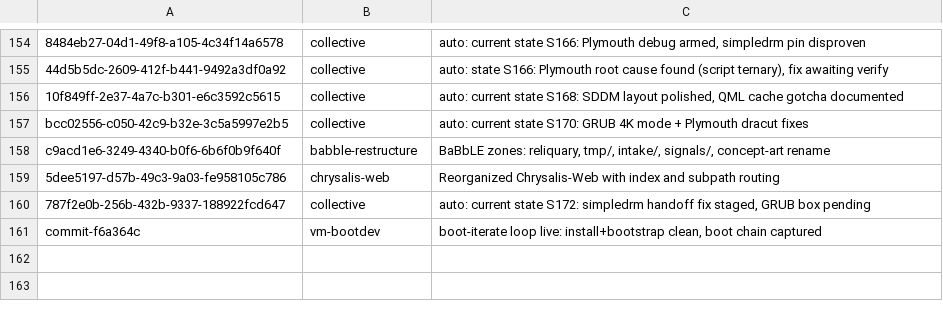
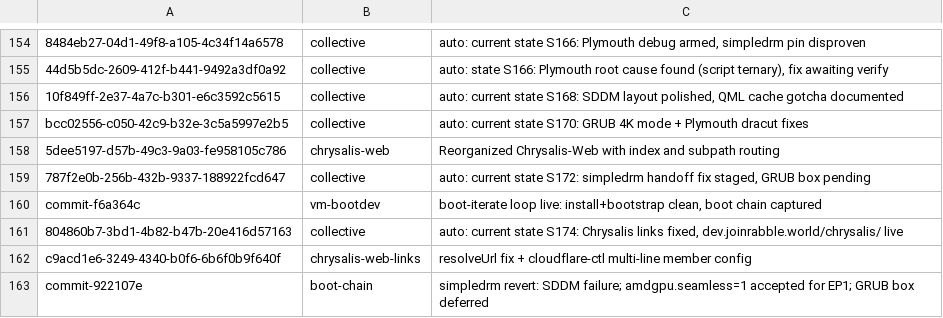
Before and after one commit to RaBbLE-Collective/RaBbLE-Grimoire, a TSV file: log/token-ledger.tsv, drawn as a sheet; only a part is shown, gaps mark what is left out; removed rows and columns are numbered as before the commit, all else as after; the diff names each change by its address in the sheet, - before the commit and + after, or states it on an @@ line.

Commit message:
transcribe ~ grimoire >> S175 session log: Chrysalis ep1 + Aether RC1 fixes // %S175_CHRYSALIS%

```diff
--- a/log/token-ledger.tsv
+++ b/log/token-ledger.tsv
-row 158: c9acd1e6-3249-4340-b0f6-6b6f0b9f640f | babble-restructure | BaBbLE zones: reliquary, tmp/, intake/, signals/, concept-art rename
+row 161: 804860b7-3bd1-4b82-b47b-20e416d57163 | collective | auto: current state S174: Chrysalis links fixed, dev.joinrabble.world/chrysalis/ live
+row 162: c9acd1e6-3249-4340-b0f6-6b6f0b9f640f | chrysalis-web-links | resolveUrl fix + cloudflare-ctl multi-line member config
+row 163: commit-922107e | boot-chain | simpledrm revert: SDDM failure; amdgpu.seamless=1 accepted for EP1; GRUB box deferred
```
Also changed, not shown: 1 other file.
★ ★ ★ ★
» **WHAT THE EXERCISE ASKS**: The answer must be every line from the records above that contains the word "token", copied out.

» **OUTPUT OF THE EXERCISE**:
Before and after one commit to RaBbLE-Collective/RaBbLE-Grimoire, a TSV file: log/token-ledger.tsv, drawn as a sheet; only a part is shown, gaps mark what is left out; removed rows and columns are numbered as before the commit, all else as after; the diff names each change by its address in the sheet, - before the commit and + after, or states it on an @@ line.
--- a/log/token-ledger.tsv
+++ b/log/token-ledger.tsv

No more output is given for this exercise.